(What is expected)
Using the data below, return every line that holds the word "this".

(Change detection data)
____
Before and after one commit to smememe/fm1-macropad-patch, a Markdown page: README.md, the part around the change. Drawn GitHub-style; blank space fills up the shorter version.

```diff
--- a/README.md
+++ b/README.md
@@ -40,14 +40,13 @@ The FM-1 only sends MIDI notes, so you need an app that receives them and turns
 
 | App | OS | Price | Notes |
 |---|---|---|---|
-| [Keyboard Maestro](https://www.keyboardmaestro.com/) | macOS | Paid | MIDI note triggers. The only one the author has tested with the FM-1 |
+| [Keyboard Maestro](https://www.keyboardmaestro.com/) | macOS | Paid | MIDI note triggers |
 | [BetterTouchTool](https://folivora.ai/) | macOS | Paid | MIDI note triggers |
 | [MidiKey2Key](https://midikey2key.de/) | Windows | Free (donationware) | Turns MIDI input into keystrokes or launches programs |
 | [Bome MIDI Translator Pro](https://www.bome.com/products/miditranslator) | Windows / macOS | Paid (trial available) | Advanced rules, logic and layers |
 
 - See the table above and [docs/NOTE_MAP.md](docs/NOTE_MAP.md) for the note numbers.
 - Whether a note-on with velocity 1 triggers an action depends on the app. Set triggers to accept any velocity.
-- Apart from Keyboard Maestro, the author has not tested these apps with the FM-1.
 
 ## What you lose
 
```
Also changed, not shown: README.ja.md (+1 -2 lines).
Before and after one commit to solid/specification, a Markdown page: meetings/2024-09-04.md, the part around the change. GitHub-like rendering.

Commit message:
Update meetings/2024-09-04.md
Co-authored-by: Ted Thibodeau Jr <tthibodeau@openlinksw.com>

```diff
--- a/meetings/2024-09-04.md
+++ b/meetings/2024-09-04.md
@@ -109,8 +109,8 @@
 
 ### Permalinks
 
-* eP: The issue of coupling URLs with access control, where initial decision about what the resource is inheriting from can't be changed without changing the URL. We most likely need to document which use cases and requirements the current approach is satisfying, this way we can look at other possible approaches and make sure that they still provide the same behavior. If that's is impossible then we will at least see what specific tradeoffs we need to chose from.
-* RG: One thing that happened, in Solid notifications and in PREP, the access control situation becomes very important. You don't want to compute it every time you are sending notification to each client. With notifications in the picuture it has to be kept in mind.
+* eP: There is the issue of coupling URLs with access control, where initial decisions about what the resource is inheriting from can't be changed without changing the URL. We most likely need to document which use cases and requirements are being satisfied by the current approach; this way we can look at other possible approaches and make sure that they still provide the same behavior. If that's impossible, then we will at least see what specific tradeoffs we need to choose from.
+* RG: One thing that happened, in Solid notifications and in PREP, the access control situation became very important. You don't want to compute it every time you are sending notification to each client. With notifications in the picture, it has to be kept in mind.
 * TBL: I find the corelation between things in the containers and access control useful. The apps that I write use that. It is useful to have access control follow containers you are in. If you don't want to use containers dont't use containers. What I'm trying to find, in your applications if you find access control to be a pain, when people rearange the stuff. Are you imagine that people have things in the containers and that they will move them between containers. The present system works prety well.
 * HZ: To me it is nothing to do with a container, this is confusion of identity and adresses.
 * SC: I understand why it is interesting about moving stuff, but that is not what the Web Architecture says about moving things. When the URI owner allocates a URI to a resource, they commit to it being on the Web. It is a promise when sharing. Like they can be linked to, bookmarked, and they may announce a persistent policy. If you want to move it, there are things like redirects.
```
____
(Task response)
-* eP: The issue of coupling URLs with access control, where initial decision about what the resource is inheriting from can't be changed without changing the URL. We most likely need to document which use cases and requirements the current approach is satisfying, this way we can look at other possible approaches and make sure that they still provide the same behavior. If that's is impossible then we will at least see what specific tradeoffs we need to chose from.
+* eP: There is the issue of coupling URLs with access control, where initial decisions about what the resource is inheriting from can't be changed without changing the URL. We most likely need to document which use cases and requirements are being satisfied by the current approach; this way we can look at other possible approaches and make sure that they still provide the same behavior. If that's impossible, then we will at least see what specific tradeoffs we need to choose from.
 * HZ: To me it is nothing to do with a container, this is confusion of identity and adresses.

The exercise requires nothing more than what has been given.